“It is very embarrassing to publicize this, especially since that is me, Doyle Peeks, trapped under that 580 Case. Yes, I gave myself a Dummy Award. I did something dumb.
I put the photo here in hopes it may keep someone else from repeating what I did. What I did is commonly referred to as “Cowboying” in the construction trades. Yes, I’ll be the first to admit, it was a dumb thing to do. Thank God I lived to tell about it.
The accident happened on October 6, 1988 on the shoreline of Lake Ray Hubbard near Dallas, Texas. I had about thirty-five years of operating experience. I just got too confident. I thought I could go racing down a slopped embankment without rolling the machine. I had always thought that if a machine ever started to roll that I could hang on to something and not be thrown off of the machine. Boy, was I ever wrong. It happened so fast, I was on the ground before I knew what was happening. Prior to falling off of the machine, I grabbed at everything I could and couldn’t find a thing to hold on to.
The roll-over protection landed on my left knee and pinned me down. It took an hour and forty-five minutes to get another machine to the site to lift it off of me. Diesel was running under me, and I was losing blood fast. My left arm was broken in five places and all but mangled. I now have a steel plate in it holding the five breaks together. I lost about fifty percent use of the arm. Thank God, I can still pull control levers with it.
Am I now paranoid about seat belts? You bet. When I mount a piece of rubber tired equipment now, the first thing I do is fasten the seat belt. I pulled a dumb, stupid stunt, but I will not be fool enough to do it again.
Young or old, experienced or not, fasten that seat belt.
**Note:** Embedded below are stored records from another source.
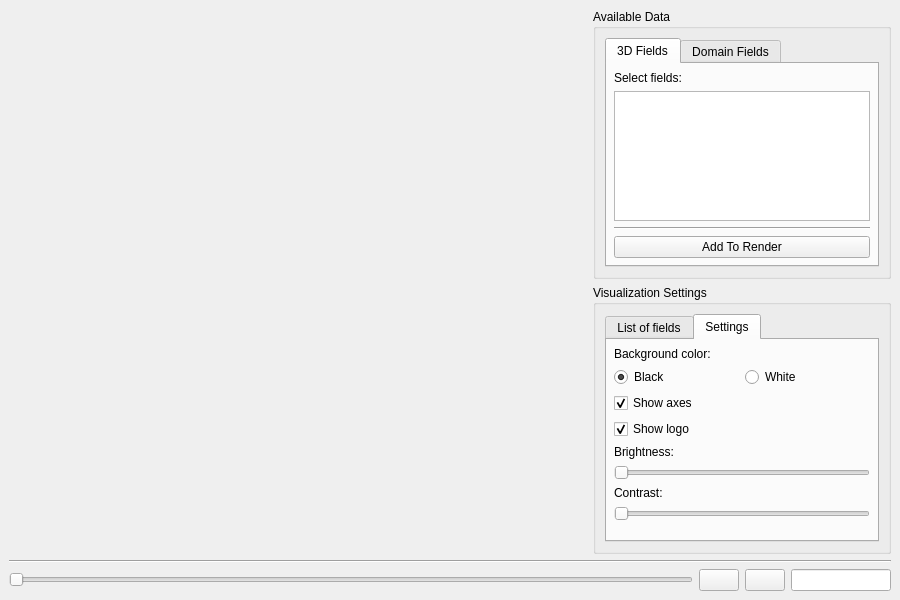
This is VisualPIC/Views/Visualizer3Dvtk.ui in AngelFP/VisualPIC as Qt 5 draws it before an edit. The edited form follows.
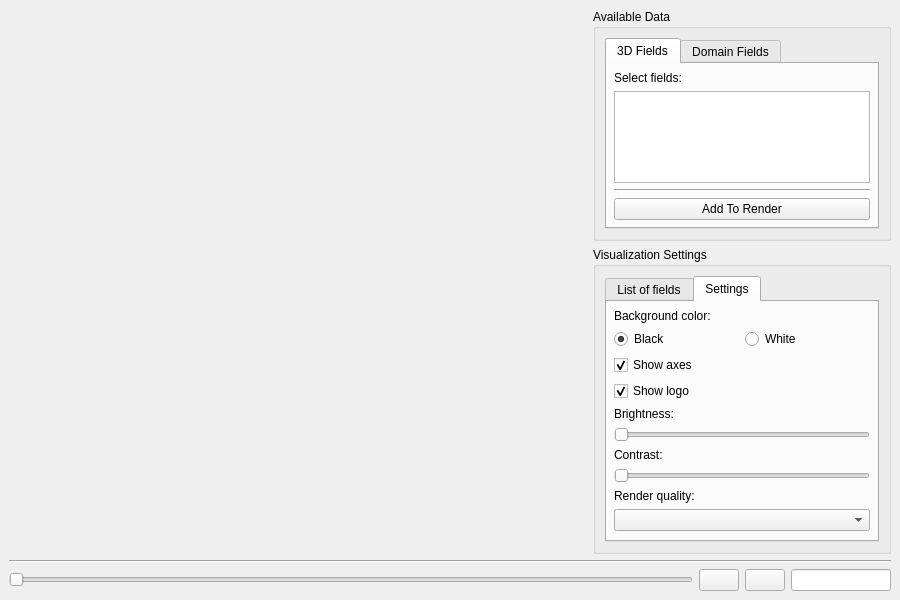
This is the edited form. The open tabs and pages were chosen to show the change. Icons and pictures are not drawn.

Commit message: Add option to change render quality

The edit to the form file:
```diff
--- a/VisualPIC/Views/Visualizer3Dvtk.ui
+++ b/VisualPIC/Views/Visualizer3Dvtk.ui
@@ -376,6 +376,16 @@
                     </property>
                    </widget>
                   </item>
+                  <item>
+                   <widget class="QLabel" name="label_5">
+                    <property name="text">
+                     <string>Render quality:</string>
+                    </property>
+                   </widget>
+                  </item>
+                  <item>
+                   <widget class="QComboBox" name="quality_comboBox"/>
+                  </item>
                   <item>
                    <spacer name="verticalSpacer">
                     <property name="orientation">
```
The commit also changes 2 other files.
Note to designers/manufacturers: A steel bar, heavy expanded metal, or pipe across each side of the small loader/backhoes could prevent an operator from falling or being thrown off of the machine.”
Category: Accident Report